§ **PROBLEM DESCRIPTION**:
Exact copy, no pictures: return all the data below as written.

Content starts

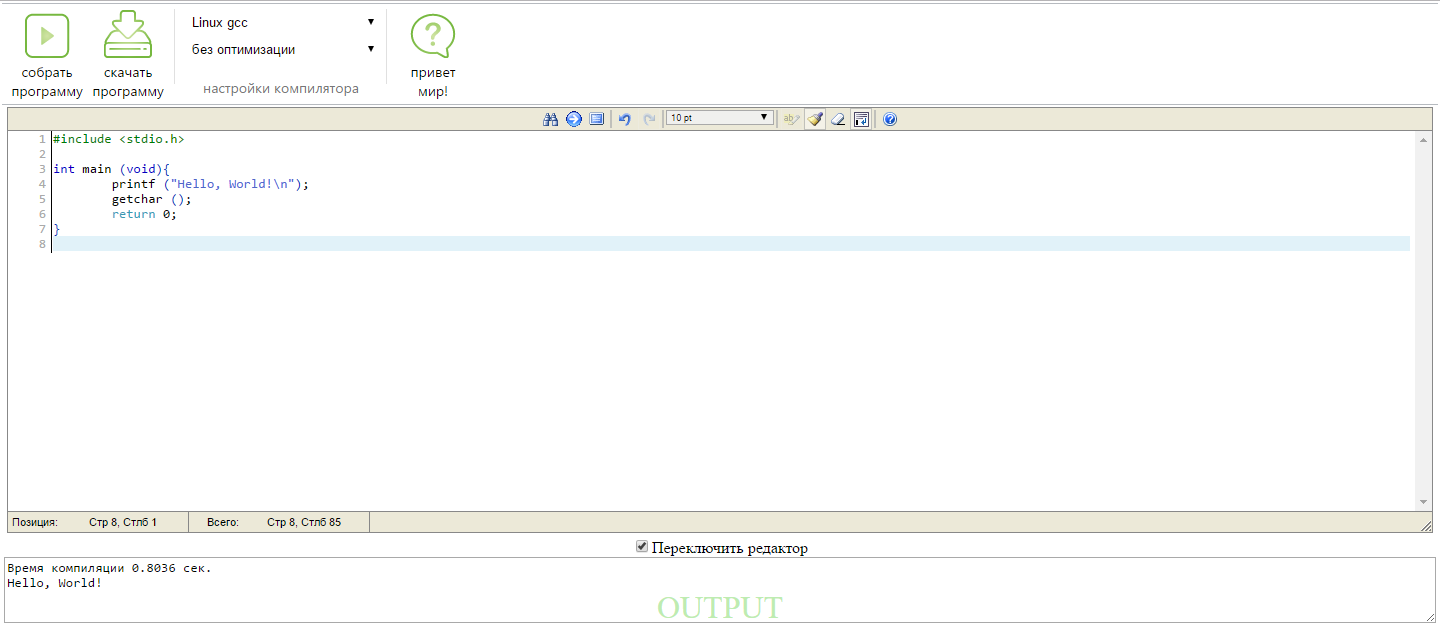
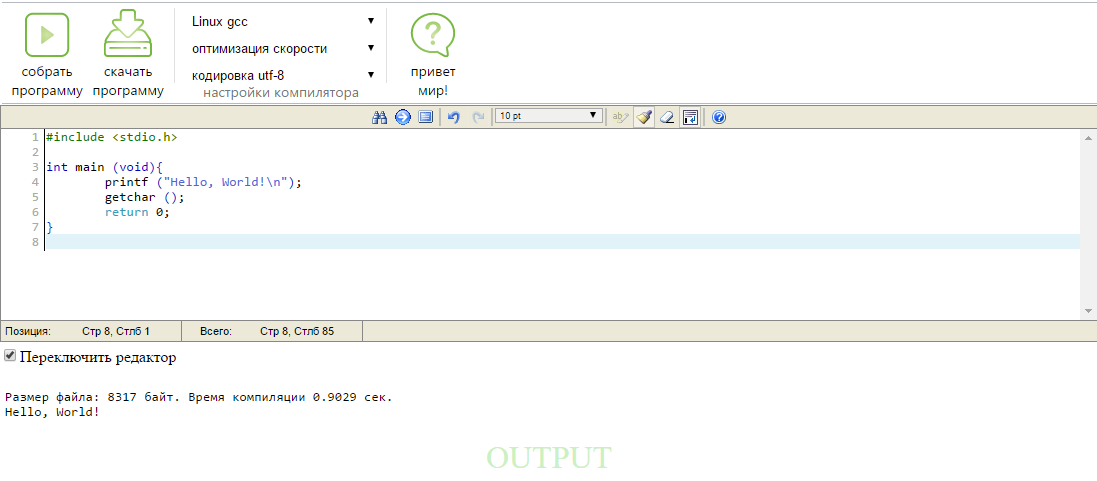
Добавлен выбор кодировки

Changed region(s): [[0.0, 0.0, 1.0, 0.9979]]

diff --git a/script.js b/script.js
@@ -3,6 +3,7 @@ var btnCompile   = document.getElementById('compile');
 var btnHello     = document.getElementById('hello');
 var setCompiler  = document.getElementById("setcompiler");
 var optimization = document.getElementById("optimization");
+var codePage    = document.getElementById("code_page");
 var programmLink = document.getElementById("link");
 
 btnCompile.addEventListener("click", sendToCompile);
@@ -10,7 +11,10 @@ btnHello.addEventListener("click", loadHello);
 
 function sendToCompile(){
     //собираем тело запроса
-    var body = 'setcompiler=' + encodeURIComponent(setCompiler.value) + '&optimization=' + encodeURIComponent(optimization.value) + '&text_box=' + encodeURIComponent(editAreaLoader.getValue("codebox"));
+    var body = 'setcompiler=' + encodeURIComponent(setCompiler.value) 
+         +'&optimization=' + encodeURIComponent(optimization.value)
+         +'&code_page=' + encodeURIComponent(codePage.value)
+         +'&text_box=' + encodeURIComponent(editAreaLoader.getValue("codebox"));
     //создаем запрос
     var xhr = new XMLHttpRequest();
     xhr.open('POST', 'compile.php', true);
@@ -42,9 +46,9 @@ function sendToCompile(){
 
 function loadHello(){
     //загружаем в редактор текст программы Hello world
-    var s='#include <stdio.h>\n\n';
-    s+='int main (void){\n';
-    s+='\tprintf ("Hello, World!\\n");\n';
-    s+='\tgetchar ();\n\treturn 0;\n}\n';
+    var s='#include <stdio.h>\n\n'
+    +'int main (void){\n'
+    +'\tprintf ("Hello, World!\\n");\n'
+    +'\tgetchar ();\n\treturn 0;\n}\n';
     editAreaLoader.setValue("codebox", s);
 }

diff --git a/style.css b/style.css
@@ -30,11 +30,13 @@ html, body {
 
 #panel select{
     width: 100%;
+    height: 27px;
+    font-size: 13px;
 }
 
 #panel span{
     position: absolute;
-    bottom: 0;
+    bottom: -5px;
     left: 0;
     width: 100%;
     text-align: center;
@@ -54,6 +56,7 @@ html, body {
 	float: left;
 	padding: 0;
 	text-align: left;
+	transition: all, 0.5s;
 }
 
 .sep{
@@ -84,6 +87,7 @@ html, body {
 	float: left;
 	padding: 0;
 	text-align: center;
+	transition: all, 0.5s;
 }
 
 .pbutton-big>img{
@@ -96,6 +100,7 @@ html, body {
     width: 100%;
     top: 105px;
     bottom: 140px;
+    transition: all, 0.5s;
 }
 
 #codebox{
@@ -110,6 +115,7 @@ html, body {
     right: -8px;
     border: none;
     padding: 3px;
+    transition: all, 0.5s;
 }
 
 #output-text{
@@ -132,6 +138,10 @@ html, body {
     
     .minipanel{
     	width: 106px;
+    }
+    
+    #panel span{
+        font-size:8px;
     }
     
     .sep{

diff --git a/index.html b/index.html
@@ -38,7 +38,12 @@
             <select size="1" name="optimization" id="optimization" class="pbutton">
                 <option selected value="0">без оптимизации</option>
                 <option value="1">оптимизация скорости</option>
-                <option value="1">оптимизация размера</option>
+                <option value="2">оптимизация размера</option>
+            </select>
+            <select size="1" name="code_page" id="code_page" class="pbutton">
+                <option selected value="0">кодировка utf-8</option>
+                <option value="1">кодировка cp1251</option>
+                <option value="2">кодировка cp866</option>
             </select>
             <span>настройки компилятора</span>
         </div>

diff --git a/compile.php b/compile.php
@@ -4,6 +4,7 @@ $start = microtime(true);
 $input = $_POST['input'];
 $optimization = $_POST['optimization'];
 $setcompiler = $_POST['setcompiler'];
+$codepage = $_POST['code_page'];
 
 $out='';
 
@@ -29,12 +30,35 @@ if(isset($_POST['text_box'])) {
             $optstring = ' -O0';
     }
     
+    switch($codepage){
+        case 1:
+            $setcodepage = 'cp1251';
+            break;
+        case 2:
+            $setcodepage = 'cp866';
+            break;
+        default:
+            $setcodepage = 'utf8';
+    }
+    
     //компилируем выбранным компилятором
     if($setcompiler==0){
-	    exec('gcc '. $filename . $optstring . ' -o tmp/program 2>&1', $outputErr, $return_value);
+	    exec('gcc '
+	        . $filename
+	        . $optstring
+	        . ' -o tmp/program  -finput-charset=utf8 -fexec-charset='
+	        . $setcodepage
+	        . ' 2>&1', $outputErr, $return_value);
+	    echo 'Размер файла: ' . filesize('tmp/program') . ' байт. ';
     }
 	else{
-	    exec('i586-mingw32msvc-gcc ' . $filename . $optstring . ' -o tmp/program.exe 2>&1', $outputErr, $return_value);
+	    exec('i586-mingw32msvc-gcc '
+	        . $filename
+	        . $optstring
+	        . ' -o tmp/program.exe  -finput-charset=utf8 -fexec-charset='
+	        . $setcodepage
+	        . ' 2>&1', $outputErr, $return_value);
+	    echo 'Размер файла: ' . filesize('tmp/program.exe') . ' байт';
 	}
     
 	//проверка на наличие ошибок компиляции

Content ends

§ **WORKED SOLUTION**:
Добавлен выбор кодировки

Changed region(s): [[0.0, 0.0, 1.0, 0.9979]]

diff --git a/script.js b/script.js
@@ -3,6 +3,7 @@ var btnCompile   = document.getElementById('compile');
 var btnHello     = document.getElementById('hello');
 var setCompiler  = document.getElementById("setcompiler");
 var optimization = document.getElementById("optimization");
+var codePage    = document.getElementById("code_page");
 var programmLink = document.getElementById("link");
 
 btnCompile.addEventListener("click", sendToCompile);
@@ -10,7 +11,10 @@ btnHello.addEventListener("click", loadHello);
 
 function sendToCompile(){
     //собираем тело запроса
-    var body = 'setcompiler=' + encodeURIComponent(setCompiler.value) + '&optimization=' + encodeURIComponent(optimization.value) + '&text_box=' + encodeURIComponent(editAreaLoader.getValue("codebox"));
+    var body = 'setcompiler=' + encodeURIComponent(setCompiler.value) 
+         +'&optimization=' + encodeURIComponent(optimization.value)
+         +'&code_page=' + encodeURIComponent(codePage.value)
+         +'&text_box=' + encodeURIComponent(editAreaLoader.getValue("codebox"));
     //создаем запрос
     var xhr = new XMLHttpRequest();
     xhr.open('POST', 'compile.php', true);
@@ -42,9 +46,9 @@ function sendToCompile(){
 
 function loadHello(){
     //загружаем в редактор текст программы Hello world
-    var s='#include <stdio.h>\n\n';
-    s+='int main (void){\n';
-    s+='\tprintf ("Hello, World!\\n");\n';
-    s+='\tgetchar ();\n\treturn 0;\n}\n';
+    var s='#include <stdio.h>\n\n'
+    +'int main (void){\n'
+    +'\tprintf ("Hello, World!\\n");\n'
+    +'\tgetchar ();\n\treturn 0;\n}\n';
     editAreaLoader.setValue("codebox", s);
 }

diff --git a/style.css b/style.css
@@ -30,11 +30,13 @@ html, body {
 
 #panel select{
     width: 100%;
+    height: 27px;
+    font-size: 13px;
 }
 
 #panel span{
     position: absolute;
-    bottom: 0;
+    bottom: -5px;
     left: 0;
     width: 100%;
     text-align: center;
@@ -54,6 +56,7 @@ html, body {
 	float: left;
 	padding: 0;
 	text-align: left;
+	transition: all, 0.5s;
 }
 
 .sep{
@@ -84,6 +87,7 @@ html, body {
 	float: left;
 	padding: 0;
 	text-align: center;
+	transition: all, 0.5s;
 }
 
 .pbutton-big>img{
@@ -96,6 +100,7 @@ html, body {
     width: 100%;
     top: 105px;
     bottom: 140px;
+    transition: all, 0.5s;
 }
 
 #codebox{
@@ -110,6 +115,7 @@ html, body {
     right: -8px;
     border: none;
     padding: 3px;
+    transition: all, 0.5s;
 }
 
 #output-text{
@@ -132,6 +138,10 @@ html, body {
     
     .minipanel{
     	width: 106px;
+    }
+    
+    #panel span{
+        font-size:8px;
     }
     
     .sep{

diff --git a/index.html b/index.html
@@ -38,7 +38,12 @@
             <select size="1" name="optimization" id="optimization" class="pbutton">
                 <option selected value="0">без оптимизации</option>
                 <option value="1">оптимизация скорости</option>
-                <option value="1">оптимизация размера</option>
+                <option value="2">оптимизация размера</option>
+            </select>
+            <select size="1" name="code_page" id="code_page" class="pbutton">
+                <option selected value="0">кодировка utf-8</option>
+                <option value="1">кодировка cp1251</option>
+                <option value="2">кодировка cp866</option>
             </select>
             <span>настройки компилятора</span>
         </div>

diff --git a/compile.php b/compile.php
@@ -4,6 +4,7 @@ $start = microtime(true);
 $input = $_POST['input'];
 $optimization = $_POST['optimization'];
 $setcompiler = $_POST['setcompiler'];
+$codepage = $_POST['code_page'];
 
 $out='';
 
@@ -29,12 +30,35 @@ if(isset($_POST['text_box'])) {
             $optstring = ' -O0';
     }
     
+    switch($codepage){
+        case 1:
+            $setcodepage = 'cp1251';
+            break;
+        case 2:
+            $setcodepage = 'cp866';
+            break;
+        default:
+            $setcodepage = 'utf8';
+    }
+    
     //компилируем выбранным компилятором
     if($setcompiler==0){
-	    exec('gcc '. $filename . $optstring . ' -o tmp/program 2>&1', $outputErr, $return_value);
+	    exec('gcc '
+	        . $filename
+	        . $optstring
+	        . ' -o tmp/program  -finput-charset=utf8 -fexec-charset='
+	        . $setcodepage
+	        . ' 2>&1', $outputErr, $return_value);
+	    echo 'Размер файла: ' . filesize('tmp/program') . ' байт. ';
     }
 	else{
-	    exec('i586-mingw32msvc-gcc ' . $filename . $optstring . ' -o tmp/program.exe 2>&1', $outputErr, $return_value);
+	    exec('i586-mingw32msvc-gcc '
+	        . $filename
+	        . $optstring
+	        . ' -o tmp/program.exe  -finput-charset=utf8 -fexec-charset='
+	        . $setcodepage
+	        . ' 2>&1', $outputErr, $return_value);
+	    echo 'Размер файла: ' . filesize('tmp/program.exe') . ' байт';
 	}
     
 	//проверка на наличие ошибок компиляции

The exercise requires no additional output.